>>>

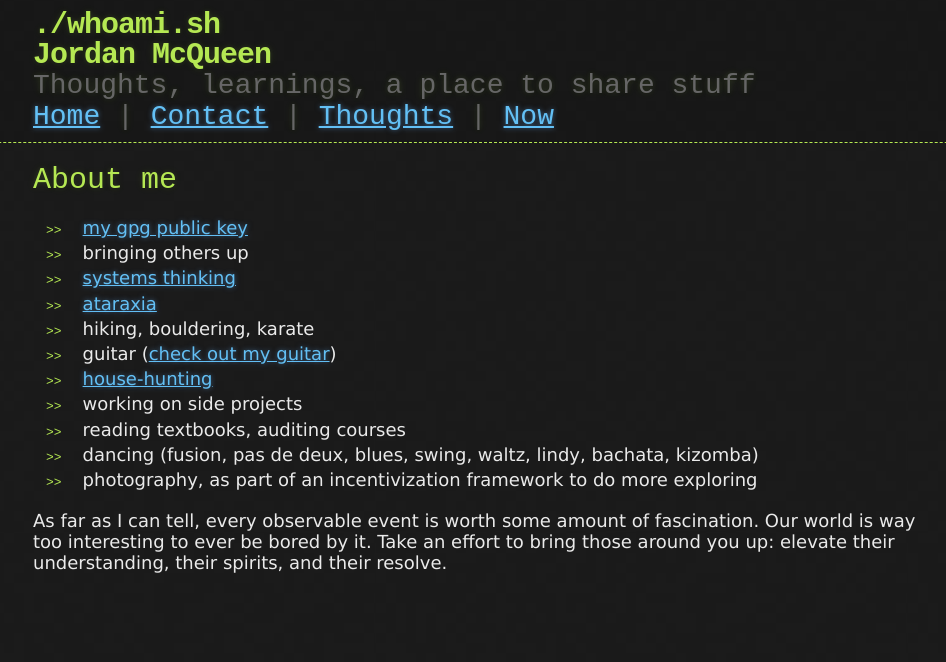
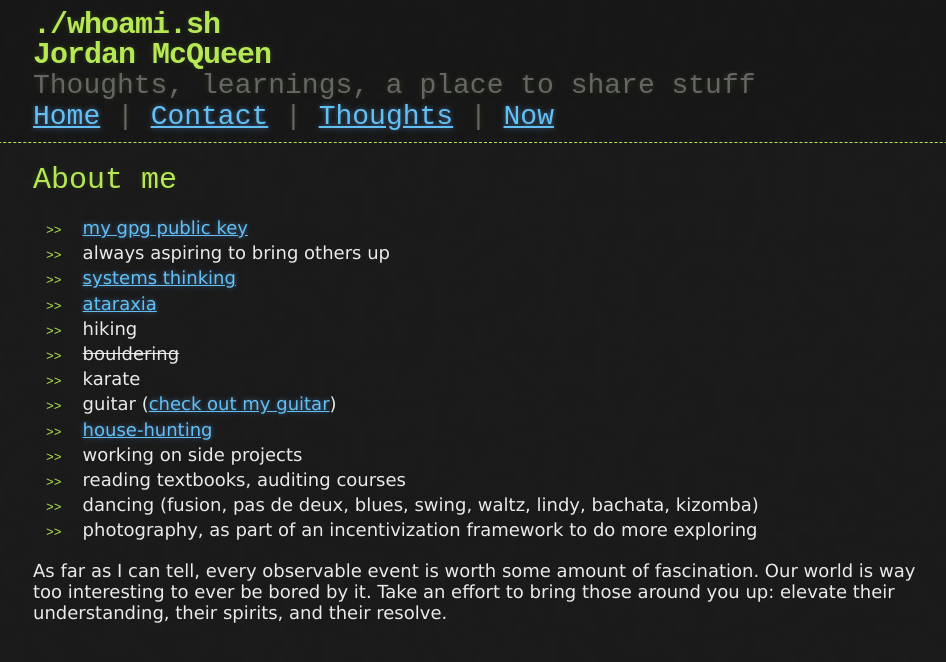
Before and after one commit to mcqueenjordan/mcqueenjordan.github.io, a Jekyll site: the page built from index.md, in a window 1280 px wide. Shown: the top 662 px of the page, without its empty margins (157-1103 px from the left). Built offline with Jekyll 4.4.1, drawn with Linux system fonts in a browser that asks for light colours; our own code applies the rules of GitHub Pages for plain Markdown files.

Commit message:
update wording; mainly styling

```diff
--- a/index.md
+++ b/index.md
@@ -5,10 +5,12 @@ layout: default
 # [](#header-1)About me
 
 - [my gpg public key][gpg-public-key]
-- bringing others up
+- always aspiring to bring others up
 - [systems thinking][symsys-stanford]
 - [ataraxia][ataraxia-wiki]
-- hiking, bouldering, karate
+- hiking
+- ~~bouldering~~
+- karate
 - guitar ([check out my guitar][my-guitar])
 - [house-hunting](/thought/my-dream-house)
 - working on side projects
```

<<<
>>>

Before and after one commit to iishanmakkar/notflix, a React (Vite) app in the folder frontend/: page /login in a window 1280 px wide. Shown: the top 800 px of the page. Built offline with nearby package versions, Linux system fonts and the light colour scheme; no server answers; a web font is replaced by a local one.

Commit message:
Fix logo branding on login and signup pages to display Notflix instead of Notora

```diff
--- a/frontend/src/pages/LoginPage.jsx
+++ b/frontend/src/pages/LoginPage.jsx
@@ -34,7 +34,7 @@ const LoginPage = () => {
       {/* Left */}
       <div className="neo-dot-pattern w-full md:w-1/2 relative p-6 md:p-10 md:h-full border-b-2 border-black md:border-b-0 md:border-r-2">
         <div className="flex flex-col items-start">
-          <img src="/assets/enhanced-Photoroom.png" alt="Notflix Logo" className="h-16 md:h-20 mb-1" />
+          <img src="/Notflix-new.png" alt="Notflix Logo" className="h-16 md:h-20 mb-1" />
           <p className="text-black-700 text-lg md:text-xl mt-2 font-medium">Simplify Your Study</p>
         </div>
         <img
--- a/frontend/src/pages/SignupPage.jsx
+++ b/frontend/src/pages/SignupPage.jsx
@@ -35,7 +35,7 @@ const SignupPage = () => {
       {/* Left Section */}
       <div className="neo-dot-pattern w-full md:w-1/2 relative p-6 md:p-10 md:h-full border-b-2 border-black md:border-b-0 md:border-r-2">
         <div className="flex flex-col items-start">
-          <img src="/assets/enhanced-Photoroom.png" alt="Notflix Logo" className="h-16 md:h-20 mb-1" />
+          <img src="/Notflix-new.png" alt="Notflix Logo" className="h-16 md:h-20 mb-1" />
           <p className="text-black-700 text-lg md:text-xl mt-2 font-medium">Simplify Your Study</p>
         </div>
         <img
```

<<<

▶ _Directions for this task_: The lines above that hold "frontend" are the result; show every one of them.

▶ _Written solution_:
Before and after one commit to iishanmakkar/notflix, a React (Vite) app in the folder frontend/: page /login in a window 1280 px wide. Shown: the top 800 px of the page. Built offline with nearby package versions, Linux system fonts and the light colour scheme; no server answers; a web font is replaced by a local one.
--- a/frontend/src/pages/LoginPage.jsx
+++ b/frontend/src/pages/LoginPage.jsx
--- a/frontend/src/pages/SignupPage.jsx
+++ b/frontend/src/pages/SignupPage.jsx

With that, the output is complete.